▶ [What is expected] Copy out all the entries below, word for word.

▶ [Entries provided]
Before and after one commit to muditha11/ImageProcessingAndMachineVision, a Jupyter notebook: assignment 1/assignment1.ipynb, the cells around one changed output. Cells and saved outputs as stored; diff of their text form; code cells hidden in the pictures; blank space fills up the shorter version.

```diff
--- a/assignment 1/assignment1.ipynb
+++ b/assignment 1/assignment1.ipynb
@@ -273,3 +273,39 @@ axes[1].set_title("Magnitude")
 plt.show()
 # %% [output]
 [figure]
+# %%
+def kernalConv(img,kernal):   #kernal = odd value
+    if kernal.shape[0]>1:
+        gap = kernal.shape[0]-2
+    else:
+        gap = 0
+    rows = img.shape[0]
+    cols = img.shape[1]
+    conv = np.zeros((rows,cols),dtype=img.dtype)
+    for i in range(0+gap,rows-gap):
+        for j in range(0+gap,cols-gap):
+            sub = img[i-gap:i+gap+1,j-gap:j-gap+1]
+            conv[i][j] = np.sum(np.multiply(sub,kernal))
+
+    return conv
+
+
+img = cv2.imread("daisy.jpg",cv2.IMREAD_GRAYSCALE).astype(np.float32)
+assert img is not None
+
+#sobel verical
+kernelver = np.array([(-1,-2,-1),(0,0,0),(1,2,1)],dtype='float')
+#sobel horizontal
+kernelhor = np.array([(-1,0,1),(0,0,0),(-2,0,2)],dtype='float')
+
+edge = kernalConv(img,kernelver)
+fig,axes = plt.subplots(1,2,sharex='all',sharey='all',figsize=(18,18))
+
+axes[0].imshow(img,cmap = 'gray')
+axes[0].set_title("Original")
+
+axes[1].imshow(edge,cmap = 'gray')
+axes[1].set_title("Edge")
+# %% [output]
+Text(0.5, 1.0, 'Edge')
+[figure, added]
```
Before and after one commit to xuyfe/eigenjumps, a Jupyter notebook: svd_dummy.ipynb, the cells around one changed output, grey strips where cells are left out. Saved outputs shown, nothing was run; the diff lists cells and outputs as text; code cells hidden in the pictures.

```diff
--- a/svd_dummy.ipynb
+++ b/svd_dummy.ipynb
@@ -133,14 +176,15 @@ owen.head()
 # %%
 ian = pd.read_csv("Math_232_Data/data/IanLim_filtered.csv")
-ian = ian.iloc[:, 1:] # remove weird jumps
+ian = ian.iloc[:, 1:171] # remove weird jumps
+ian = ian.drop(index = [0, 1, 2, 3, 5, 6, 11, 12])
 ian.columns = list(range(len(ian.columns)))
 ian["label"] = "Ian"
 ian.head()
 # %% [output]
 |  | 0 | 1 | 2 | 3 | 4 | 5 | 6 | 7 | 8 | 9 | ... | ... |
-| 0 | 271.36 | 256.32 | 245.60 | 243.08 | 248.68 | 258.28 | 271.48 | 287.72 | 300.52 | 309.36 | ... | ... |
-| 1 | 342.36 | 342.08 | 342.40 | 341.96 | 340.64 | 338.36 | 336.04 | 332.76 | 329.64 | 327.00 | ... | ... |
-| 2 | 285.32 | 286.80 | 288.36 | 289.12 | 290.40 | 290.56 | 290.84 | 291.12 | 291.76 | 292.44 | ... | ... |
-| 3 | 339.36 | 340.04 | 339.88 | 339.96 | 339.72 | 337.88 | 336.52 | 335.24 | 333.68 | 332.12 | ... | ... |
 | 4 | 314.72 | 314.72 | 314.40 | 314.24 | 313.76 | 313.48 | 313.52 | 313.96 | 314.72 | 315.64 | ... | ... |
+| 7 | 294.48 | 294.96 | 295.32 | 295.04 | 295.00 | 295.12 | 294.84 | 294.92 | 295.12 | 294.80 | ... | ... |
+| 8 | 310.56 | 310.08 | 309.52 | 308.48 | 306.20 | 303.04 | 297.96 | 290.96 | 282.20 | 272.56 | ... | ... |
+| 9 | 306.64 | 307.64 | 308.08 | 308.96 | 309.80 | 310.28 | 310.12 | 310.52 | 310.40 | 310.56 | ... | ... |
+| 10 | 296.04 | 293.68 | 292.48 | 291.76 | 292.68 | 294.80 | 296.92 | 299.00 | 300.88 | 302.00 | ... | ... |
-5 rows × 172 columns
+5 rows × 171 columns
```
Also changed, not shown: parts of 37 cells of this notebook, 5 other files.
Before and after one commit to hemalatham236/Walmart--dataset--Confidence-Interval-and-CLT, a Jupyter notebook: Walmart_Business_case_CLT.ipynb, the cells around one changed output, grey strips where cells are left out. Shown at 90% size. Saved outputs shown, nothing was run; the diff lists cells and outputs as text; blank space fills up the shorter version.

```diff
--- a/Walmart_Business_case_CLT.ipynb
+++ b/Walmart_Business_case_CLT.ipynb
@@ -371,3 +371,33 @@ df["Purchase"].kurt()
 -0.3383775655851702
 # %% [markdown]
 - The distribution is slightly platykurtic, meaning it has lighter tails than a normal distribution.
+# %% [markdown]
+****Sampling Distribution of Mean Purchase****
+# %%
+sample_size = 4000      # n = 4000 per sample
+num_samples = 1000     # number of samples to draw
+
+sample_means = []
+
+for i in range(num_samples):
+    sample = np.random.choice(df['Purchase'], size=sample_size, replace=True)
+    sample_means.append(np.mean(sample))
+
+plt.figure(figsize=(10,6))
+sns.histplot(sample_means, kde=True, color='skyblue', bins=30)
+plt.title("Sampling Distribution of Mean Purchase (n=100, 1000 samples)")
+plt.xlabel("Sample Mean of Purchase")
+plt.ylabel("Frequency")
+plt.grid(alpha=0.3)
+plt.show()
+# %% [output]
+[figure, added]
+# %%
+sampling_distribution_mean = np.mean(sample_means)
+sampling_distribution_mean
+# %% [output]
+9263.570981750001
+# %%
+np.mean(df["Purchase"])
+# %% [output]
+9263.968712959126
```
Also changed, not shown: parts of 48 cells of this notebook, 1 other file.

▶ [Exercise response]
Before and after one commit to muditha11/ImageProcessingAndMachineVision, a Jupyter notebook: assignment 1/assignment1.ipynb, the cells around one changed output. Cells and saved outputs as stored; diff of their text form; code cells hidden in the pictures; blank space fills up the shorter version.

```diff
--- a/assignment 1/assignment1.ipynb
+++ b/assignment 1/assignment1.ipynb
@@ -273,3 +273,39 @@ axes[1].set_title("Magnitude")
 plt.show()
 # %% [output]
 [figure]
+# %%
+def kernalConv(img,kernal):   #kernal = odd value
+    if kernal.shape[0]>1:
+        gap = kernal.shape[0]-2
+    else:
+        gap = 0
+    rows = img.shape[0]
+    cols = img.shape[1]
+    conv = np.zeros((rows,cols),dtype=img.dtype)
+    for i in range(0+gap,rows-gap):
+        for j in range(0+gap,cols-gap):
+            sub = img[i-gap:i+gap+1,j-gap:j-gap+1]
+            conv[i][j] = np.sum(np.multiply(sub,kernal))
+
+    return conv
+
+
+img = cv2.imread("daisy.jpg",cv2.IMREAD_GRAYSCALE).astype(np.float32)
+assert img is not None
+
+#sobel verical
+kernelver = np.array([(-1,-2,-1),(0,0,0),(1,2,1)],dtype='float')
+#sobel horizontal
+kernelhor = np.array([(-1,0,1),(0,0,0),(-2,0,2)],dtype='float')
+
+edge = kernalConv(img,kernelver)
+fig,axes = plt.subplots(1,2,sharex='all',sharey='all',figsize=(18,18))
+
+axes[0].imshow(img,cmap = 'gray')
+axes[0].set_title("Original")
+
+axes[1].imshow(edge,cmap = 'gray')
+axes[1].set_title("Edge")
+# %% [output]
+Text(0.5, 1.0, 'Edge')
+[figure, added]
```
Before and after one commit to xuyfe/eigenjumps, a Jupyter notebook: svd_dummy.ipynb, the cells around one changed output, grey strips where cells are left out. Saved outputs shown, nothing was run; the diff lists cells and outputs as text; code cells hidden in the pictures.

```diff
--- a/svd_dummy.ipynb
+++ b/svd_dummy.ipynb
@@ -133,14 +176,15 @@ owen.head()
 # %%
 ian = pd.read_csv("Math_232_Data/data/IanLim_filtered.csv")
-ian = ian.iloc[:, 1:] # remove weird jumps
+ian = ian.iloc[:, 1:171] # remove weird jumps
+ian = ian.drop(index = [0, 1, 2, 3, 5, 6, 11, 12])
 ian.columns = list(range(len(ian.columns)))
 ian["label"] = "Ian"
 ian.head()
 # %% [output]
 |  | 0 | 1 | 2 | 3 | 4 | 5 | 6 | 7 | 8 | 9 | ... | ... |
-| 0 | 271.36 | 256.32 | 245.60 | 243.08 | 248.68 | 258.28 | 271.48 | 287.72 | 300.52 | 309.36 | ... | ... |
-| 1 | 342.36 | 342.08 | 342.40 | 341.96 | 340.64 | 338.36 | 336.04 | 332.76 | 329.64 | 327.00 | ... | ... |
-| 2 | 285.32 | 286.80 | 288.36 | 289.12 | 290.40 | 290.56 | 290.84 | 291.12 | 291.76 | 292.44 | ... | ... |
-| 3 | 339.36 | 340.04 | 339.88 | 339.96 | 339.72 | 337.88 | 336.52 | 335.24 | 333.68 | 332.12 | ... | ... |
 | 4 | 314.72 | 314.72 | 314.40 | 314.24 | 313.76 | 313.48 | 313.52 | 313.96 | 314.72 | 315.64 | ... | ... |
+| 7 | 294.48 | 294.96 | 295.32 | 295.04 | 295.00 | 295.12 | 294.84 | 294.92 | 295.12 | 294.80 | ... | ... |
+| 8 | 310.56 | 310.08 | 309.52 | 308.48 | 306.20 | 303.04 | 297.96 | 290.96 | 282.20 | 272.56 | ... | ... |
+| 9 | 306.64 | 307.64 | 308.08 | 308.96 | 309.80 | 310.28 | 310.12 | 310.52 | 310.40 | 310.56 | ... | ... |
+| 10 | 296.04 | 293.68 | 292.48 | 291.76 | 292.68 | 294.80 | 296.92 | 299.00 | 300.88 | 302.00 | ... | ... |
-5 rows × 172 columns
+5 rows × 171 columns
```
Also changed, not shown: parts of 37 cells of this notebook, 5 other files.
Before and after one commit to hemalatham236/Walmart--dataset--Confidence-Interval-and-CLT, a Jupyter notebook: Walmart_Business_case_CLT.ipynb, the cells around one changed output, grey strips where cells are left out. Shown at 90% size. Saved outputs shown, nothing was run; the diff lists cells and outputs as text; blank space fills up the shorter version.

```diff
--- a/Walmart_Business_case_CLT.ipynb
+++ b/Walmart_Business_case_CLT.ipynb
@@ -371,3 +371,33 @@ df["Purchase"].kurt()
 -0.3383775655851702
 # %% [markdown]
 - The distribution is slightly platykurtic, meaning it has lighter tails than a normal distribution.
+# %% [markdown]
+****Sampling Distribution of Mean Purchase****
+# %%
+sample_size = 4000      # n = 4000 per sample
+num_samples = 1000     # number of samples to draw
+
+sample_means = []
+
+for i in range(num_samples):
+    sample = np.random.choice(df['Purchase'], size=sample_size, replace=True)
+    sample_means.append(np.mean(sample))
+
+plt.figure(figsize=(10,6))
+sns.histplot(sample_means, kde=True, color='skyblue', bins=30)
+plt.title("Sampling Distribution of Mean Purchase (n=100, 1000 samples)")
+plt.xlabel("Sample Mean of Purchase")
+plt.ylabel("Frequency")
+plt.grid(alpha=0.3)
+plt.show()
+# %% [output]
+[figure, added]
+# %%
+sampling_distribution_mean = np.mean(sample_means)
+sampling_distribution_mean
+# %% [output]
+9263.570981750001
+# %%
+np.mean(df["Purchase"])
+# %% [output]
+9263.968712959126
```
Also changed, not shown: parts of 48 cells of this notebook, 1 other file.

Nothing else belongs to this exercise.